Do I have a distrust of “revised history”? Me, who went to a—well, I guess the best way to put it is “an assassination convention”— in a Marina del Rey bowling alley in 1998? I wouldn’t say I’d call it “distrust,” but I will say that I have a profound respect for two things:

  1. the necessity of history’s constant revision in the face of its misuse by authority; and
  2. the difficult mental states that departing from traditional narratives can conjure in people.

I am no longer interested in the assassinations of the Sixties, because I eventually realized that this topic was not good for my mental health; the dislocation from the rest of society became too uncomfortable. Still, I had several sound, non crazy-pants reasons to go to that convention. First, I was interested to listen to several scholars that I’d read for years, Lisa Pease and Jim DiEugenio. These are two people of great knowledge and sound judgment that I would recommend to anybody interested in the topic; in a sensible world, they would be tenured professors, and it is precisely their ability to go wherever the data leads them, regardless of consequence, that makes them so admirable. They are obsessed with these topics just like my Yale professors were obsessed with, say, same-sex marriage in the middle ages. So I wanted to hear Pease and DiEugenio talk. Second, I wanted to see a presentation by Phil Van Praag on a recently discovered audio recording of the RFK murder, which apparently demonstrated more shots than were possible by a single assassin.

So: facts, data, scholarship.

Of late, I’ve been asking people making McLennon assertions in comments to provide links, because I want to move them away from feelings and hunches towards facts, data, scholarship. This is a mark of respect to them, but also to the men who are the topic. We have a precious few years before deepfaking makes McLennon “proof” inevitable, so now is the time when the data must emerge. If you’re interested in McLennon, go get that data, if it is to be gotten. You have a year, maybe two, left to prove it.

Writing all this, it occurs to me that it’s more than possible that some of the people at that 1998 convention are now all over the internet, spouting QAnon and chemtrails. They might even have stormed the U.S. Capitol. In fact, it seems likely. So why did I not go down that road?

When I went to that convention I had a very particular stance towards the events at hand. It was history, and it was a hobby. To the degree that it informed my worldview, it gave me a general sense that we should 1) protect Presidents and candidates, so voters’ preferences could be expressed in our democracy, and 2) that the country’s rightwing lurch in 1980 was aided by a great big hole on the center-left. My conclusion from 35 years of reading about the JFK assassination was: political violence is bad.

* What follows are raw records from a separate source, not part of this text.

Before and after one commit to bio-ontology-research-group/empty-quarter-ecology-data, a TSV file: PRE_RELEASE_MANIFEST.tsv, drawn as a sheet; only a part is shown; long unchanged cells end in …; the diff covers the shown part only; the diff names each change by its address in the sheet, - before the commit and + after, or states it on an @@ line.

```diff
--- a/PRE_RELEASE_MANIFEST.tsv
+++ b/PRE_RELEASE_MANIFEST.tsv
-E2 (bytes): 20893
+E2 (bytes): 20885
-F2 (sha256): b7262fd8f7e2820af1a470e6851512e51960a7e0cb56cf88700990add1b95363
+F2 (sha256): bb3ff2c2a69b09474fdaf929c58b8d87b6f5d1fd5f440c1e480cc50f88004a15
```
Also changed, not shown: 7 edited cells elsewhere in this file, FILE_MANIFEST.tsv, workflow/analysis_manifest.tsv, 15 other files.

This is the opposite conclusion from the QAnon folks and the Trumpers, and what you conclude counts for a lot.

I did not believe then, and do not believe now, that history would be fundamentally altered if we discovered without doubt that Lee Harvey Oswald was sitting in the lunchroom drinking a Pepsi when JFK was shot, and that the whole thing was a black-op run by James Angleton. Believing otherwise—one fact which alters everything like a magic spell—is a type of poisonous romance which is the opposite of history, and it is not to be trifled with. People sacrifice real things, jobs and marriages and whole lives, on the altar of their obsession. I saw it with JFK; we see it now with Capitol rioters; I want to avoid it with McLennon. So that’s why I pull back on the reins here, often. Not to stifle debate, but to move it towards a form that enriches the debaters, and ties more tightly the mutual bonds of empathy and sympathy that allows society to function.

Not that any of you asked. 🙂